Lincoln's Defense of Politics: The Public Man and His Opponents in the Crisis over Slavery

Synopsis

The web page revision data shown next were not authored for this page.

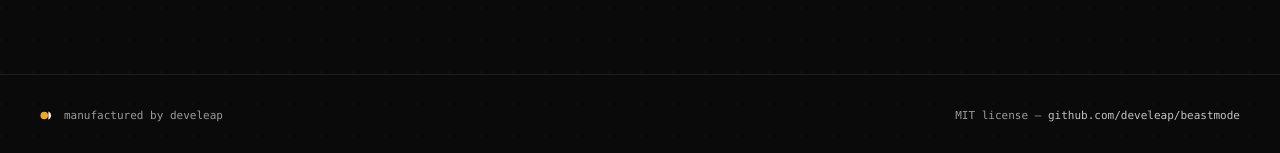
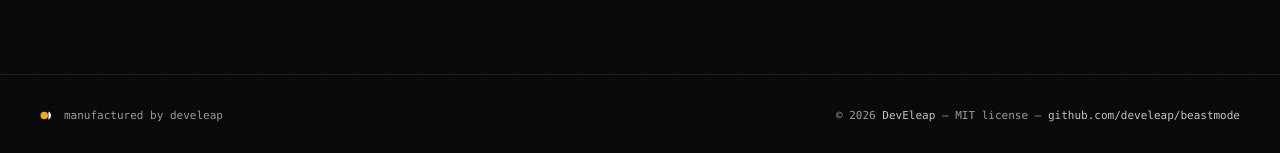
Before and after one commit to giladneiger/beastmode-docs, a Jekyll site: the page index.html, which Jekyll copies as it is, in a window 1280 px wide and 900 px high, scrolled down 4337 px. Shown: the part 744-897 px from the top of the window. Built offline with Jekyll 4.4.1, drawn with Linux system fonts in a browser that asks for light colours.

Commit message:
feat: add DevEleap copyright to footer
Co-Authored-By: Claude Opus 4.6 (1M context) <noreply@anthropic.com>

```diff
--- a/index.html
+++ b/index.html
@@ -515,7 +515,7 @@ docker compose up
       <span>manufactured by develeap</span>
     </a>
   </div>
-  <div class="right">MIT license — <a href="https://github.com/develeap/beastmode" target="_blank" rel="noopener">github.com/develeap/beastmode</a></div>
+  <div class="right">&copy; 2026 <a href="https://develeap.com" target="_blank" rel="noopener">DevEleap</a> — MIT license — <a href="https://github.com/develeap/beastmode" target="_blank" rel="noopener">github.com/develeap/beastmode</a></div>
 </footer>
 
 <script>
```
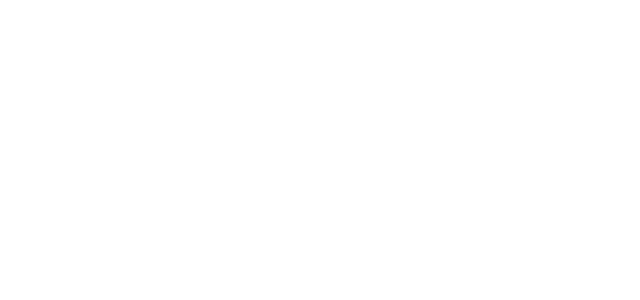
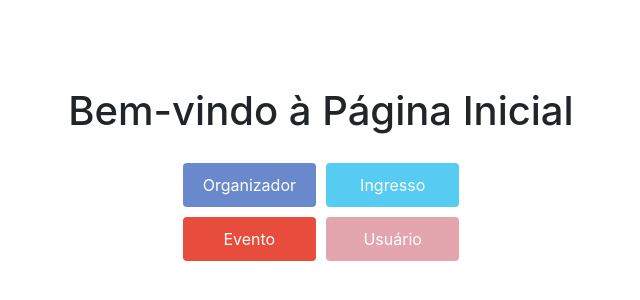
Before and after one commit to ViniWei/Sistema-Eventos-Front, an Angular app: page / in a window 1280 px wide. Shown: the part 226-526 px from the top of the page, without its empty margins (319-959 px from the left). Built offline with nearby package versions, Linux system fonts and the light colour scheme.

Commit message:
Criacao de novas funcionalidades

```diff
--- /dev/null
+++ b/src/app/Pages/home/home.component.html
@@ -0,0 +1,10 @@
+<div class="home-container">
+    <h1>Bem-vindo à Página Inicial</h1>
+
+    <div class="button-container">
+      <button class="btn primary-btn" routerLink="/organizadores">Organizador</button>
+      <button class="btn secondary-btn" routerLink="/ingressos">Ingresso</button>
+      <button class="btn tertiary-btn" routerLink="/eventos">Evento</button>
+      <button class="btn quaternary-btn" routerLink="/usuarios">Usuário</button>
+    </div>
+  </div>
--- /dev/null
+++ b/src/app/Pages/home/home.component.scss
@@ -0,0 +1,48 @@
+.home-container {
+  display: flex;
+  flex-direction: column;
+  align-items: center;
+  justify-content: center;
+  height: 100vh;
+}
+
+.button-container {
+  display: grid;
+  grid-template-columns: repeat(2, 1fr); /* Duas colunas com tamanhos iguais */
+  gap: 10px;
+  margin-top: 20px;
+}
+
+.btn {
+  width: 100%; /* Define a largura dos botões como 100% do espaço da coluna */
+  padding: 10px 20px;
+  font-size: 16px;
+  cursor: pointer;
+  border: none;
+  border-radius: 4px;
+  transition: background-color 0.3s ease;
+
+  &:hover {
+    opacity: 0.8;
+  }
+}
+
+.primary-btn {
+  background-color: #6a89cc; /* Azul suave */
+  color: #fff;
+}
+
+.secondary-btn {
+  background-color: #56ccf2; /* Azul mais claro */
+  color: #fff;
+}
+
+.tertiary-btn {
+  background-color: #e74c3c;
+  color: #fff;
+}
+
+.quaternary-btn {
+  background-color: #e3a6ae;
+  color: #fff;
+}
--- a/src/app/app.module.ts
+++ b/src/app/app.module.ts
@@ -16,6 +16,7 @@
 import { IngressoComponent } from './components/ingresso/ingresso.component';
 import { EventoComponent } from './components/evento/evento.component';
 import { UsuarioComponent } from './components/usuario/usuario.component';
+import { HomeComponent } from './Pages/home/home.component';
 
 const routes: Routes = [{
   path: 'organizadores', component:OrganizadorComponent
@@ -27,7 +28,8 @@
     OrganizadorComponent,
     IngressoComponent,
     EventoComponent,
-    UsuarioComponent
+    UsuarioComponent,
+    HomeComponent
   ],
   imports: [
     BrowserModule,
--- a/src/app/components/ingresso/ingresso.component.html
+++ b/src/app/components/ingresso/ingresso.component.html
@@ -1,16 +1,24 @@
+<div class="container">
+    <h6>{{ tituloFormulario }}</h6>
       <form [formGroup]="formulario" (ngSubmit)="enviarFormulario()">
         <label for="eventoId">Selecione um evento:</label>
         <select formControlName="eventoId">
           <option *ngFor="let evento of eventos" [value]="evento.id">{{ evento.nome }}</option>
         </select>
-    <div class="container">
+
+        <label for="preco">Preço:</label>
+        <input type="number" formControlName="preco" required>
+
+        <label for="usuarioId">ID do Usuário:</label>
+        <input type="number" formControlName="usuarioId" required>
+
         <div class="row">
           <div>
-                <button type="submit" class="btn btn-sm btn-outline-secondary">Salvar</button>
+            <button (click)="listarUsuarios()" type="submit" class="btn btn-sm btn-outline-secondary">Salvar</button>
           </div>
           <div class="pl-1">
-                <button type="button" class="btn btn-sm btn-light">Voltar</button>
-            </div>
+            <button (click)="voltar()" type="button" class="btn btn-sm btn-light">Voltar</button>
           </div>
         </div>
       </form>
+  </div>
--- a/src/app/components/ingresso/ingresso.component.scss
+++ b/src/app/components/ingresso/ingresso.component.scss
@@ -1,5 +1,35 @@
-form {
-    margin: 20px;
+
+body {
+  background-color: #f8f9fa;
+  display: flex;
+  align-items: center;
+  justify-content: center;
+  height: 100vh;
+  margin: 0;
+  font-family: Arial, sans-serif;
+  align-items: center;
+}
+
+.container {
+  background-color: #ffffff;
+  box-shadow: 0px 0px 10px rgba(0, 0, 0, 0.1);
+  padding: 20px;
+  border-radius: 8px;
+  max-width: 400px;
+  width: 100%;
+  box-sizing: border-box;
+  text-align: center;
+  margin: auto;
+  margin-top: 10%;
+}
+
+select,
+input[type="number"] {
+  width: 100%;
+  padding: 8px;
+  margin-bottom: 16px;
+  border: 1px solid #ccc;
+  border-radius: 4px;
 }
 
 label {
@@ -7,19 +37,15 @@
   margin-bottom: 8px;
 }
 
-  select {
-    width: 100%;
-    padding: 8px;
-    margin-bottom: 16px;
-    border: 1px solid #ccc;
-    border-radius: 4px;
-  }
-
 button {
   padding: 10px 20px;
-    background-color: #007BFF;
-    color: #fff;
-    border: none;
+  margin-right: 8px;
   border-radius: 4px;
   cursor: pointer;
 }
+
+.btn-light {
+  background-color: #f8f9fa;
+  color: #495057;
+  border: 1px solid #ccc;
+}
--- a/src/app/components/ingresso/ingresso.component.ts
+++ b/src/app/components/ingresso/ingresso.component.ts
@@ -2,9 +2,12 @@
 import { FormGroup, FormControl, Validators } from '@angular/forms';
 import { Evento } from 'src/app/services/Evento/Evento';
 import { EventoService } from 'src/app/services/Evento/evento.service';
+import { UsuarioService } from 'src/app/services/Usuario/usuario.service';
 import { Ingresso } from 'src/app/services/Ingresso/Ingresso';
 import { IngressoService } from 'src/app/services/Ingresso/ingresso.service';
 import { Organizador } from 'src/app/services/Organizador/Organizador';
+import { Usuario } from 'src/app/services/Usuario/Usuario';
+import { Location } from '@angular/common';
 
 @Component({
   selector: 'app-ingresso',
@@ -14,15 +17,17 @@
 export class IngressoComponent implements OnInit{
 
   eventos: Evento[] = [];
+  usuarios: Usuario[] = [];
 
   formulario: any;
   tituloFormulario: string = 'Ingressos';
-  constructor(private ingressosServices: IngressoService, private eventoService: EventoService) { }
+  constructor(private location: Location, private ingressosServices: IngressoService, private eventoService: EventoService, private usuarioService: UsuarioService) { }
 
   ngOnInit(): void {
     this.inicializarFormulario();
     this.listarEventos();
-    this.tituloFormulario = 'Novo ';
+    this.listarUsuarios();
+    this.tituloFormulario = 'Criar Ingresso';
     this.formulario = new FormGroup({
       preco: new FormControl(null, Validators.required),
       eventoId: new FormControl(null, Validators.required),
@@ -41,6 +46,7 @@
   inicializarFormulario(): void {
     this.formulario = new FormGroup({
       eventoId: new FormControl(null, Validators.required),
+      usuarioId: new FormControl(null, Validators.required),
     });
   }
 
@@ -56,4 +62,21 @@
       }
     )
   }
+
+  listarUsuarios(): void {
+    this.usuarioService.listar().subscribe(
+      usuarios => {
+        this.usuarios = usuarios
+
+        console.log(usuarios)
+      },
+      error => {
+        console.error('Erro ao obter a lista de usuários:', error);
+      }
+    )
+  }
+
+  voltar(): void {
+    this.location.back();
+  }
 }
--- a/src/app/components/organizador/organizador.component.html
+++ b/src/app/components/organizador/organizador.component.html
@@ -12,7 +12,7 @@
                 <div class="container">
                     <div class="row">
                         <div><button type="submit" class="btn btn-sm btn-outline-secondary">Salvar</button></div>
-                        <div class="pl-1"><button type="button" class="btn btn-sm btn-light">Voltar</button></div>
+                        <div class="pl-1"><button (click)="voltar()" type="button" class="btn btn-sm btn-light">Voltar</button></div>
                     </div>
                 </div>
             </form>
--- a/src/app/components/organizador/organizador.component.ts
+++ b/src/app/components/organizador/organizador.component.ts
@@ -2,6 +2,7 @@
 import { FormControl, FormGroup } from '@angular/forms';
 import { OrganizadorService } from 'src/app/services/Organizador/organizador.service';
 import { Organizador } from 'src/app/services/Organizador/Organizador';
+import { Location } from '@angular/common';
 
 @Component({
   selector: 'app-organizador',
@@ -12,7 +13,7 @@
 export class OrganizadorComponent implements OnInit {
   formulario: any;
   tituloFormulario: string = 'Organizadores';
-  constructor(private organizadoresService: OrganizadorService) { }
+  constructor(private location: Location, private organizadoresService: OrganizadorService) { }
 
   ngOnInit(): void {
     this.tituloFormulario = 'Novo ';
@@ -28,4 +29,8 @@
     }
     )
   }
+
+  voltar(): void {
+    this.location.back();
+  }
 }
```
Also changed, not shown: src/app/Pages/home/home.component.ts (added, +11 -0 lines), src/app/app-routing.module.ts (+7 -1 lines), 1 other file (tests, documents, lock files or other folders). Lines whose indentation alone changed are shown as unchanged.
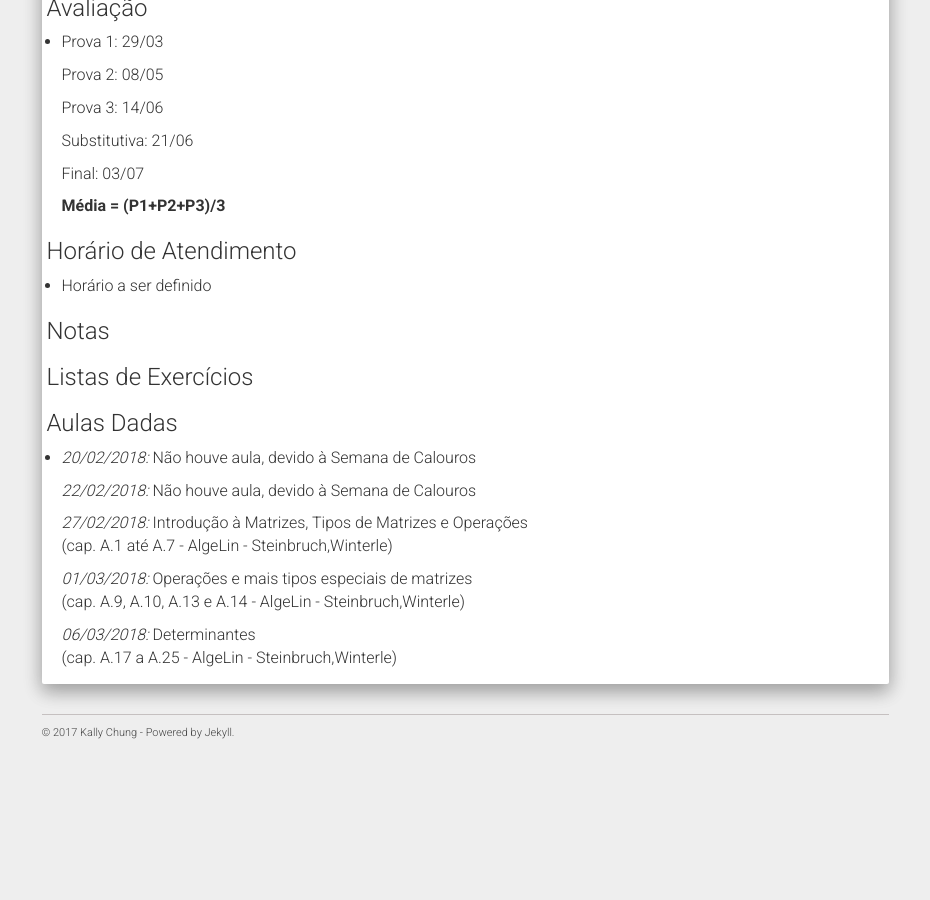
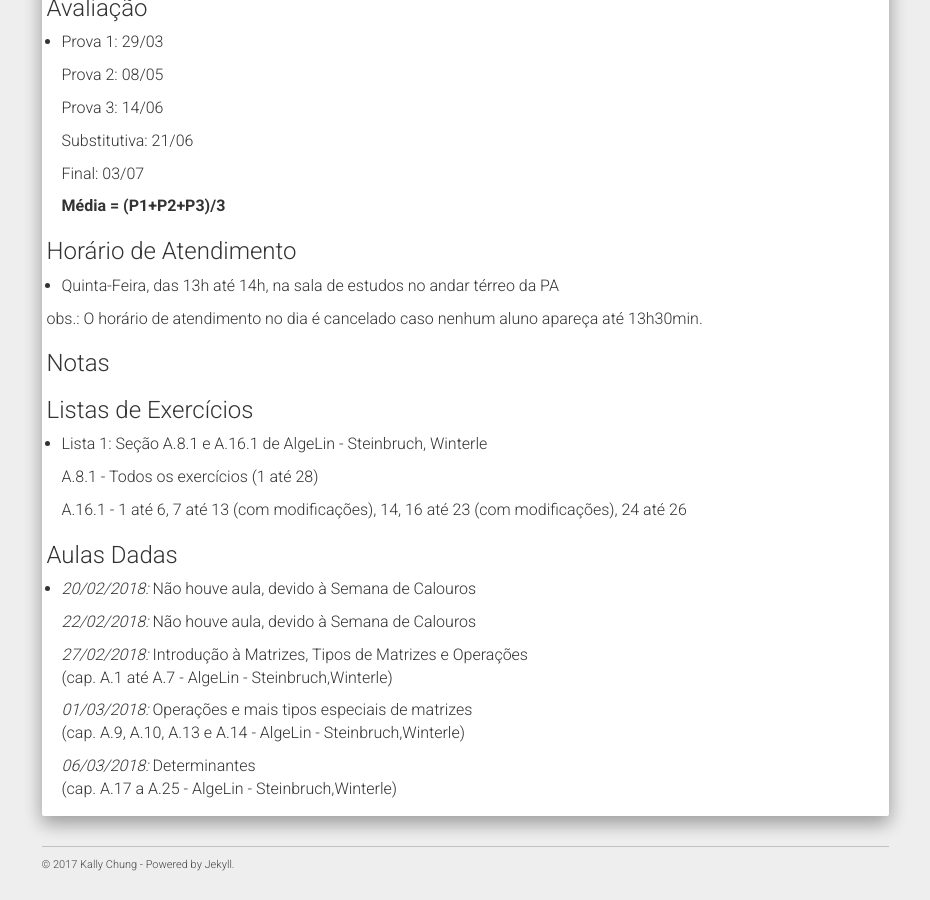
Before and after one commit to chunggnuhc/chunggnuhc.github.io, a Jekyll site: the page built from CM303-GAeAL-1sem2018.md, in a window 1280 px wide and 900 px high, scrolled down 752 px. Shown: the whole window, without its empty margins (321-1251 px from the left). Built offline with Jekyll 4.4.1, drawn with Linux system fonts in a browser that asks for light colours; nearby versions of some CDN libraries; before the commit the page ends 1520 px from its top, so only the background shows below that.

Commit message:
CM303 - ListaExerc added

```diff
--- a/CM303-GAeAL-1sem2018.md
+++ b/CM303-GAeAL-1sem2018.md
@@ -43,13 +43,20 @@ permalink: /CM303-GAeAL-1sem2018/
 
 <h3>Horário de Atendimento</h3>
 
-- Horário a ser definido
+- Quinta-Feira, das 13h até 14h, na sala de estudos no andar térreo da PA
+
+obs.: O horário de atendimento no dia é cancelado caso nenhum aluno apareça até 13h30min.
 
 <h3>Notas</h3>
 
 
 <h3>Listas de Exercícios</h3>
 
+- Lista 1: Seção A.8.1 e A.16.1 de AlgeLin - Steinbruch, Winterle
+
+  A.8.1 - Todos os exercícios (1 até 28)
+
+  A.16.1 - 1 até 6, 7 até 13 (com modificações), 14, 16 até 23 (com modificações), 24 até 26
 
 
 
```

Abraham Lincoln is chiefly remembered for two historic achievements: he freed the slaves, and he saved the Union. That Lincoln did these things is not controversial. What is controversial is the connection between the moral and constitutional aspects of these achievements. Lincoln refused to see pro-Union and antislavery principles as exclusive, and thus he would not uphold one set of principles to the exclusion of the other or allow one to serve in the other's place. Lincoln's opponents of the time denied these connections. They felt obliged to take sides and to choose between morality and the law. In Lincoln's Defense of Politics, Thomas E. Schneider examines six key figures from among the two groups that were Lincoln's opponents: the states' rights constitutionalists-Alexander H. Stephens, John C. Calhoun, and George Fitzhugh-and the abolitionists-Henry David Thoreau, William Lloyd Garrison, and Frederick Douglass. Lincoln differed from both groups in his political attitude toward the question of slavery. He made it clear that he regarded his own approach as more comprehensive than the more narrowly focused constitutional and moral ones favored by his opponents. Schneider uses the men from each of these groups to illustrate the broad significance of the slavery question and to shed light upon the importance of political considerations in public decision making. Secession and war deprived Abraham Lincoln of the opportunity to demonstrate to the South that while he was opposed to any further extension of slavery, he bore no feelings of ill will toward the southern people. Lincoln did not expect southerners to concur with his party's view of slavery as morally wrong, but he called on them as "national men" to consider whether sectional harmony was likely to be restored on any basis other than the one proposed by the Republicans. Slavery, he believed, was the only thing that could threaten the integrity of the nation. Lincoln's Defense of Politics is not primarily a work of history but a consideration of historical alternatives on their merits. It addresses itself to a question of perennial interest and significance: what is the nature and value of politics? Political theorists as well as students and scholars of American political thought will find this work of particular importance.